Production logging (PLT) has been routinely applied in oil and gas industry to estimate phase production profile, determine oil/gas/water producing layers, and detect major fluid entry or exit. Through successful PLT surveys and appropriate interpretation, it may also be possible to identify thief zones and high perm channels, locate injected fluid breakthrough, monitor fluid front movements, detect crossflow and fluid migration, assist in reservoir simulation studies, etc.
Subsequent workover operation following a PLT run is frequently performed aiming at reducing water production while maintaining/increasing oil and/or gas production. Unfortunately, in practice, mixing results have been obtained through workover operations designed based on PLTs, due to poor logging procedure, unreasonable PL tool selection, poorly executed surveys, inappropriate interpretation, etc.
In the presence of multiphase flow in a well, interpretation of production logs becomes critical for achieving successful estimate of major fluid entries and thus successful workover operation. Appropriate interpretation of production logs relies heavily on the selection of a reasonable multiphase flow model to correctly estimate gas-liquid slippage and capture complex multiphase flow features.
In this paper, the major flow characteristics of multiphase flow in a wellbore will first be described. Different correlations/models to describe multiphase flow and calculate slippage will then be introduced; the pros and cons of each correlation/model will be highlighted. The impacts of multiphase flow model selection and gas-liquid slippage assessment on the interpretation results of production logs will be investigated.

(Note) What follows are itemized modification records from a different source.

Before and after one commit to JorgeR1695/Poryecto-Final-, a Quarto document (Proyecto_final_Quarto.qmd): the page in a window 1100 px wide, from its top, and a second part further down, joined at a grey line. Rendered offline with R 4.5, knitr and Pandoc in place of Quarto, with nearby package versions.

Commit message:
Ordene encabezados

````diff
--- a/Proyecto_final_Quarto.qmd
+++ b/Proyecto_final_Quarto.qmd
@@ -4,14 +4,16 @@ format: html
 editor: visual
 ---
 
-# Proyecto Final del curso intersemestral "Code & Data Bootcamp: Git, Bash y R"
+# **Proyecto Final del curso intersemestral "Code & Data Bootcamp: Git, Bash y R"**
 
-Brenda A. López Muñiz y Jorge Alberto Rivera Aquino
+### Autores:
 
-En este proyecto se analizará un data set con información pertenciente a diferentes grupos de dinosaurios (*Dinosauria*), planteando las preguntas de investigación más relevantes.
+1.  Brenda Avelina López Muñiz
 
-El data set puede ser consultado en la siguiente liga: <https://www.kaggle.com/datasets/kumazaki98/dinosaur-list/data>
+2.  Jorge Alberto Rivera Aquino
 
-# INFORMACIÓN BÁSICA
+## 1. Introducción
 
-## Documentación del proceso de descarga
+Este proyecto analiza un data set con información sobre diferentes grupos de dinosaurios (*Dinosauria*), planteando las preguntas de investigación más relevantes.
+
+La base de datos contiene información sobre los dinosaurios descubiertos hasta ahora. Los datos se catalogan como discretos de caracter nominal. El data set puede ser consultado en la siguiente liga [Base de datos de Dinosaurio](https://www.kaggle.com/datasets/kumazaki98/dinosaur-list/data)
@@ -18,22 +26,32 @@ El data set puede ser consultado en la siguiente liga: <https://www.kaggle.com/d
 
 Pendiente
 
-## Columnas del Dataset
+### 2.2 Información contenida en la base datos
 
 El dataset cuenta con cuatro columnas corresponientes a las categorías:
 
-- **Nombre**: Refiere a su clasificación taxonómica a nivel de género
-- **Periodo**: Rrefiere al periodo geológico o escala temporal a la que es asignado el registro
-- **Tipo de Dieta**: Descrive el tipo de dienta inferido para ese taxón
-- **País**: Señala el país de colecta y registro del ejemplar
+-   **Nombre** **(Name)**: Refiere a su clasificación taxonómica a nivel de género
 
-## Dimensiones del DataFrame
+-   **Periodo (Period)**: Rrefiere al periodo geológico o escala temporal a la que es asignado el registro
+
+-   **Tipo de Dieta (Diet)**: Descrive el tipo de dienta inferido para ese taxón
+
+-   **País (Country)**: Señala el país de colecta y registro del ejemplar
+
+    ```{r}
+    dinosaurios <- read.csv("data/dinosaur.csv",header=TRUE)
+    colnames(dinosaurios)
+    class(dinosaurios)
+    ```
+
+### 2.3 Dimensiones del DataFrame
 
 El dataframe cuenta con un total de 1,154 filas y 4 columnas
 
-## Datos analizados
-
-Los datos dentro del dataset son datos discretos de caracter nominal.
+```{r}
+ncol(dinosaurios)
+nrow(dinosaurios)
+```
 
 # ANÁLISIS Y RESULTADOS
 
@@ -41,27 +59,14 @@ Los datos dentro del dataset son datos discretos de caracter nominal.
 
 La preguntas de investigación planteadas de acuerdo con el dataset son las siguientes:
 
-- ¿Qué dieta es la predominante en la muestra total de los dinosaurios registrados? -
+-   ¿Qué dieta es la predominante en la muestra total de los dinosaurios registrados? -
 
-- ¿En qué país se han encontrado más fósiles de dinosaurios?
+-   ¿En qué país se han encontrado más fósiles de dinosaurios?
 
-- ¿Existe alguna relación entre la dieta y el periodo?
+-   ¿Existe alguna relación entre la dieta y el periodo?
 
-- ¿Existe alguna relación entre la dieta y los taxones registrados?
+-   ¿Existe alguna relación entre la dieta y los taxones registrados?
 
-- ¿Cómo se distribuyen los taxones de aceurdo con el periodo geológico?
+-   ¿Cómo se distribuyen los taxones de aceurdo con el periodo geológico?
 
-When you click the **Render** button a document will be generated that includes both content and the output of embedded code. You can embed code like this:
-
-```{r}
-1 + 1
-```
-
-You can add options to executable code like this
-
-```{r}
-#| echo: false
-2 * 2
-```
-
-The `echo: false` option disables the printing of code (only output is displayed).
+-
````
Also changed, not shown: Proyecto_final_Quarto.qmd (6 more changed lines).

Field case histories will be described to illustrate the critical roles played by reasonable gas-liquid slippage assessment in production log interpretation. PLT interpretation based on different slippage assessments will be shown and compared with actual workover results. Guidelines for appropriate gas-liquid slippage assessment for production log interpretation will be provided and key lessons learned shared.